■ **Instructions to follow**
Count the lines below that contain the word "getEmail", and state only that number.

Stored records
*** Block opens ***

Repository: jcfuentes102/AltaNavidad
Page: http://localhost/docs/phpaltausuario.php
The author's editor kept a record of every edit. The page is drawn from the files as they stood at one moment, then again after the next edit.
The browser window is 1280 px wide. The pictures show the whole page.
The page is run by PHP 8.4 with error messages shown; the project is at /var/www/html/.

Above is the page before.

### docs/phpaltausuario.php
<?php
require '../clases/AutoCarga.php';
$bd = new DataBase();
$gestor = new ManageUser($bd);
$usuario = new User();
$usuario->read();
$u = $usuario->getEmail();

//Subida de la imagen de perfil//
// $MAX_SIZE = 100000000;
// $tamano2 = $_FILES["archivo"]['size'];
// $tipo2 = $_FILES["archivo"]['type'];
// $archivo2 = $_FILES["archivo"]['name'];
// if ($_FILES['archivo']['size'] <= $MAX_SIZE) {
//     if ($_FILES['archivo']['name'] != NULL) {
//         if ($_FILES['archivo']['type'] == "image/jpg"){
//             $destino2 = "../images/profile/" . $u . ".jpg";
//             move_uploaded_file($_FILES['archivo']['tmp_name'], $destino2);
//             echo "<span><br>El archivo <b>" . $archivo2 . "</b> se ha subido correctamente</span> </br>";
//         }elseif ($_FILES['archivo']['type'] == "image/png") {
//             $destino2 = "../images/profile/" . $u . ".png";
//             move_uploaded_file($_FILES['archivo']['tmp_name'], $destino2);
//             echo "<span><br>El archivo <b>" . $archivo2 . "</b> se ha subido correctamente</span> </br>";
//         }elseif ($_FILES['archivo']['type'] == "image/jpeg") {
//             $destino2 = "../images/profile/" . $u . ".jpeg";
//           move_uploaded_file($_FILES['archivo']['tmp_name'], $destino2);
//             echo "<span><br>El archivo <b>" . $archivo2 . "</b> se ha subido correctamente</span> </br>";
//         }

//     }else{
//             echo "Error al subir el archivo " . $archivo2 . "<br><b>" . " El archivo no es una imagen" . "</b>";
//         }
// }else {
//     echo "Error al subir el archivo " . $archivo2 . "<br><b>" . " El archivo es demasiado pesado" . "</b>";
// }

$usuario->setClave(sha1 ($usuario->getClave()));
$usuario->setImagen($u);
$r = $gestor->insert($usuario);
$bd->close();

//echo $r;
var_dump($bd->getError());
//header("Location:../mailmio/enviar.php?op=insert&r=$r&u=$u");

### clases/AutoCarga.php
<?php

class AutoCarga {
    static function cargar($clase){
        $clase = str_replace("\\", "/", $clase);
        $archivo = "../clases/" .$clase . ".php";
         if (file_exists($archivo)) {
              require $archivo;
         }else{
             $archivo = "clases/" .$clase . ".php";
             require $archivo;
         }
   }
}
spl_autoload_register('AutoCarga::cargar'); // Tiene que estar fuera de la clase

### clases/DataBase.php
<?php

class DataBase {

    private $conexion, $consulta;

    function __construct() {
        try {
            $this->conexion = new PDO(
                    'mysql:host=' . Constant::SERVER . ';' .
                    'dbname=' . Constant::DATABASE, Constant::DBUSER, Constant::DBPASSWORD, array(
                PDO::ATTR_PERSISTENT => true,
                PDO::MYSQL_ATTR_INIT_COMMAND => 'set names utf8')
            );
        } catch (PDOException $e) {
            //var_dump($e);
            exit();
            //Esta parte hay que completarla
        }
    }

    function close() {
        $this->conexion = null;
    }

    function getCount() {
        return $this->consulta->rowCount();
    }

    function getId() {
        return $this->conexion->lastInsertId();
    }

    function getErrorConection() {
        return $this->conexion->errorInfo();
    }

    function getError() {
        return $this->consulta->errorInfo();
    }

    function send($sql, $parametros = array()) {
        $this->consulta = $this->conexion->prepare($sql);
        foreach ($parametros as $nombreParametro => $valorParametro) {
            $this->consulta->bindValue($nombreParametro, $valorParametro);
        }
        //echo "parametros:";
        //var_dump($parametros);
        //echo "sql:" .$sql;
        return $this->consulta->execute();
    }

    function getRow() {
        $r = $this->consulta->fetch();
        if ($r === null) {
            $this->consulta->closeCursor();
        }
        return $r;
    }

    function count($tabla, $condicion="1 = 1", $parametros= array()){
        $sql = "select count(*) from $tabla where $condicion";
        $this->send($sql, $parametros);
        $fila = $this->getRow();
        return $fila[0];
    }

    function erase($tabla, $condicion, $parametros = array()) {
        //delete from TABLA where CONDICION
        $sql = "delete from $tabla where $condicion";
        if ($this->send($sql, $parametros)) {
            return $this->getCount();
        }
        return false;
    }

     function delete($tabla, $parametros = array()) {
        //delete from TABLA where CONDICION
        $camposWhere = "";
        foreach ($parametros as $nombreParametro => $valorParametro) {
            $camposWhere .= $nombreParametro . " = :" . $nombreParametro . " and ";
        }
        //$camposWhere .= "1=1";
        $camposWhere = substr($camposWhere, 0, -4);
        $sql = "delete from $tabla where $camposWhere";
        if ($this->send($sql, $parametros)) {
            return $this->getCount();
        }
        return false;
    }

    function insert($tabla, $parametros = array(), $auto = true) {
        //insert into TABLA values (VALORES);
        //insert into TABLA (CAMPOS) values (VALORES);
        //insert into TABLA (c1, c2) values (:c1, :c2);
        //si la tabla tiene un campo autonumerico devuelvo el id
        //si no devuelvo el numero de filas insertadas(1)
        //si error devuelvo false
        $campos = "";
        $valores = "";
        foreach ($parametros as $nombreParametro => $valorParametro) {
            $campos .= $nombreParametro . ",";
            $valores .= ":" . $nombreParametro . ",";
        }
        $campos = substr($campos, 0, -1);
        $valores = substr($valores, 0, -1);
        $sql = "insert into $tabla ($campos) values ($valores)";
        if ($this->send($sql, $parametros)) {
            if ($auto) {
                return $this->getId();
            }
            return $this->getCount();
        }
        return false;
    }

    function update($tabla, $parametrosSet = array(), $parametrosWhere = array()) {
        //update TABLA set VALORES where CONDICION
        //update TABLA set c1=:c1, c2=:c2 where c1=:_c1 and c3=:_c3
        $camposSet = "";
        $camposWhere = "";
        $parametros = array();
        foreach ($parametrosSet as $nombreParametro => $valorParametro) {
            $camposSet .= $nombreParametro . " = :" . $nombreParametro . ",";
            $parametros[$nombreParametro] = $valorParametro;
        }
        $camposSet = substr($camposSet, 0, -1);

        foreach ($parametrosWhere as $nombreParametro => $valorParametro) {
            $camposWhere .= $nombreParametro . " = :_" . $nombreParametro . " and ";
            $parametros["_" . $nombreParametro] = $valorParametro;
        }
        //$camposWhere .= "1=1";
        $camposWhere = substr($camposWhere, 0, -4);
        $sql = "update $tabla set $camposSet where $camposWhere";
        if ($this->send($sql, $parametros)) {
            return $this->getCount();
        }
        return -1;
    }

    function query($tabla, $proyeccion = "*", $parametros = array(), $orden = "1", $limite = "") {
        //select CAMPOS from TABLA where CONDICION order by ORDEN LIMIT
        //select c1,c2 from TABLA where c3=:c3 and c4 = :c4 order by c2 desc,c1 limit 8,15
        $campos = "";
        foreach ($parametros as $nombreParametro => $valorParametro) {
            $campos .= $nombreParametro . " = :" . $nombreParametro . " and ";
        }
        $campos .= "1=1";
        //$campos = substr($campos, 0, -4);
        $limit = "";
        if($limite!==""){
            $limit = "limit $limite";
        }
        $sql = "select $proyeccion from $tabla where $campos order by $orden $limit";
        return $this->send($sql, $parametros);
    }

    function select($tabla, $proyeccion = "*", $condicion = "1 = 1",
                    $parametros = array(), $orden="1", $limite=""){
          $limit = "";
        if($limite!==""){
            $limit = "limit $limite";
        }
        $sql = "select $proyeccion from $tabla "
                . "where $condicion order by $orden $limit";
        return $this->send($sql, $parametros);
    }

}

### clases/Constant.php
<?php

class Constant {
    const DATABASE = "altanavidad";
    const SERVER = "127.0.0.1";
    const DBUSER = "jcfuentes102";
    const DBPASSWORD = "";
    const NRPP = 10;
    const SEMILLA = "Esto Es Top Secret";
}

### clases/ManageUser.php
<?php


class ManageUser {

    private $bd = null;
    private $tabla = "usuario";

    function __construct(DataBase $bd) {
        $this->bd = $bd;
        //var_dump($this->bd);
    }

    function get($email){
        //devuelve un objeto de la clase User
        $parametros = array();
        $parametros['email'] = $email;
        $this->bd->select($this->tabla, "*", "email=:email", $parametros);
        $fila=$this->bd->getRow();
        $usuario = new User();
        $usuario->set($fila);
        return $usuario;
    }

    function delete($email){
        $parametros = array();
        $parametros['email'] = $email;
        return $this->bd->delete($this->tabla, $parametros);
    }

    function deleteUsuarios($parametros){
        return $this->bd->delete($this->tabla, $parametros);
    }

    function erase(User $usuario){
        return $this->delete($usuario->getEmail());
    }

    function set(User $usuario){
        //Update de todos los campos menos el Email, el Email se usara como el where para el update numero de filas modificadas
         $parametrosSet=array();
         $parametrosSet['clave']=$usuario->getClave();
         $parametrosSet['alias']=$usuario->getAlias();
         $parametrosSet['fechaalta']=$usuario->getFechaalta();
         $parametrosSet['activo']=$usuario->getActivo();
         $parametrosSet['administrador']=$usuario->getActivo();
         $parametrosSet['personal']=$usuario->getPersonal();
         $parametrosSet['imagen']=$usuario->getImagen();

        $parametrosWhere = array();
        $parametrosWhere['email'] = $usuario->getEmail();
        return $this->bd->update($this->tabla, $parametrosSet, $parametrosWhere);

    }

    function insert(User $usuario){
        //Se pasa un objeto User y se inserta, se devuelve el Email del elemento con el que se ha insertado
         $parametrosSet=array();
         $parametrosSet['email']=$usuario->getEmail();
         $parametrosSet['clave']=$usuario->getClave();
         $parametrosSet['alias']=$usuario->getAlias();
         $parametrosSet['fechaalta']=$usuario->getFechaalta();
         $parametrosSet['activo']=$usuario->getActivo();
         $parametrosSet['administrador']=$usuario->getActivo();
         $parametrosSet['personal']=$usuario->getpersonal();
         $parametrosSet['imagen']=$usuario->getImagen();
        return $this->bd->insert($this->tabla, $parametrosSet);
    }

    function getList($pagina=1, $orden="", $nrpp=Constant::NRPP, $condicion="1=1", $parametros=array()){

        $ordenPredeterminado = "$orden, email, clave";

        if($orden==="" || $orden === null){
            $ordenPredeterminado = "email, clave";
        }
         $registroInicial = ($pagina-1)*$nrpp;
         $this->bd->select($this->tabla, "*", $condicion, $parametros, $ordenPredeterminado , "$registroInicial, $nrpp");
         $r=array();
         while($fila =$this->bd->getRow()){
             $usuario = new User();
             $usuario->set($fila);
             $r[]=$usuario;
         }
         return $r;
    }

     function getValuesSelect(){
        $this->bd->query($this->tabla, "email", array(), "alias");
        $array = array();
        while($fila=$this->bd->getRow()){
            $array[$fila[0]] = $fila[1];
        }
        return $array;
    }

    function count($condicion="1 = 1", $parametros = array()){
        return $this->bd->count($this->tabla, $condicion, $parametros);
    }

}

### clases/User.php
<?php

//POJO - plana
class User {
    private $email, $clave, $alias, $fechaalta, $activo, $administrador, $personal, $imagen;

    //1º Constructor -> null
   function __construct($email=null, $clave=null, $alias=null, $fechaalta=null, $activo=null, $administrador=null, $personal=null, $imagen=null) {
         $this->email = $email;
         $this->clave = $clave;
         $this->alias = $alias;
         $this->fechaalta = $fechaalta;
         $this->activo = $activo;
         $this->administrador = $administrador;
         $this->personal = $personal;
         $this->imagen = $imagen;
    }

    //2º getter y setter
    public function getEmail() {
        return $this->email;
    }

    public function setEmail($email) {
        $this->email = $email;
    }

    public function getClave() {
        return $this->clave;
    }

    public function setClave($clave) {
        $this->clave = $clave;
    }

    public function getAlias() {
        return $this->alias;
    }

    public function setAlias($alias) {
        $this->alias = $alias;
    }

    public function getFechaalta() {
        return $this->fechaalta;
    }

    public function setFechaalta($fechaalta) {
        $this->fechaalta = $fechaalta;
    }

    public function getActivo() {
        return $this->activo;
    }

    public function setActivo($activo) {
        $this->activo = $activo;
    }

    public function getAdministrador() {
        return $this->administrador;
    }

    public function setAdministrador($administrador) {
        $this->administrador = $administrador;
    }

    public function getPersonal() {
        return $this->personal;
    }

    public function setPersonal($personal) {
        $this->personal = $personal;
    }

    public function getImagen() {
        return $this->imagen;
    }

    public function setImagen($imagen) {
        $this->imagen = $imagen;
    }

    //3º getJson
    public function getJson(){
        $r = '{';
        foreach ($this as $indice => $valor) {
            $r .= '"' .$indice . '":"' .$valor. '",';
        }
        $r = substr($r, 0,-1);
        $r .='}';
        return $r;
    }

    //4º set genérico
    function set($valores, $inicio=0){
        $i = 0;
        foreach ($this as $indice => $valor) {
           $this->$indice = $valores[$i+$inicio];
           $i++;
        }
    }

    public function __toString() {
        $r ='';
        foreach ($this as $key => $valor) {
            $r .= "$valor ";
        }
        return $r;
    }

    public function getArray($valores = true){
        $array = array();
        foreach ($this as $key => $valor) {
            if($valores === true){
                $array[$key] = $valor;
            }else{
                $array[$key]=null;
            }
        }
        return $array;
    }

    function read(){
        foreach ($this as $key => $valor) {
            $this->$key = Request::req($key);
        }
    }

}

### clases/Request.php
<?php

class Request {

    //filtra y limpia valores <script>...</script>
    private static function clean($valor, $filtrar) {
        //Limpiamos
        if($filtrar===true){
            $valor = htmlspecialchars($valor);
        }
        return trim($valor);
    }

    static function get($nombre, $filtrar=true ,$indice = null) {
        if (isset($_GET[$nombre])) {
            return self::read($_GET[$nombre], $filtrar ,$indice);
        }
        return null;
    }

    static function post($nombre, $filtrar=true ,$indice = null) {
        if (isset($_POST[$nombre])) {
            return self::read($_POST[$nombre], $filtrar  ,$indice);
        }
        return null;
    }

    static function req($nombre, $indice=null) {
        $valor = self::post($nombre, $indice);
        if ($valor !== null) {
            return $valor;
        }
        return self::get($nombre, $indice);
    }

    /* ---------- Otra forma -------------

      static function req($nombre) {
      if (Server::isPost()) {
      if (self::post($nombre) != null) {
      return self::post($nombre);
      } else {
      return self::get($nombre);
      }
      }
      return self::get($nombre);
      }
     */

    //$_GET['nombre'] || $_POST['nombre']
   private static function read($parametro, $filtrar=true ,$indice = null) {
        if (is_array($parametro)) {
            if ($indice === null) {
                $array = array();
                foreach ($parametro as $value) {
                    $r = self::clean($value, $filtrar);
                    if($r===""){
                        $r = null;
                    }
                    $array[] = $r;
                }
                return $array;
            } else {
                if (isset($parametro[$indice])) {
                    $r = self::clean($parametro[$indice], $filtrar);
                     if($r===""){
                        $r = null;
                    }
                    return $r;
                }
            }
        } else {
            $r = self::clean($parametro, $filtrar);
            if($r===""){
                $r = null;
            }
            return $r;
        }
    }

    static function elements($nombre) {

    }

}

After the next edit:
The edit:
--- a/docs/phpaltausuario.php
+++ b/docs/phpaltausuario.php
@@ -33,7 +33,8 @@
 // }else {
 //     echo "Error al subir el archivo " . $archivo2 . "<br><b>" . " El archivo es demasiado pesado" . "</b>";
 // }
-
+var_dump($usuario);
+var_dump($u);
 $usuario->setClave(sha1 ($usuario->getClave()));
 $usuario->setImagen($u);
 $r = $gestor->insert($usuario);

*** Block closes ***

■ **Exercise response**
5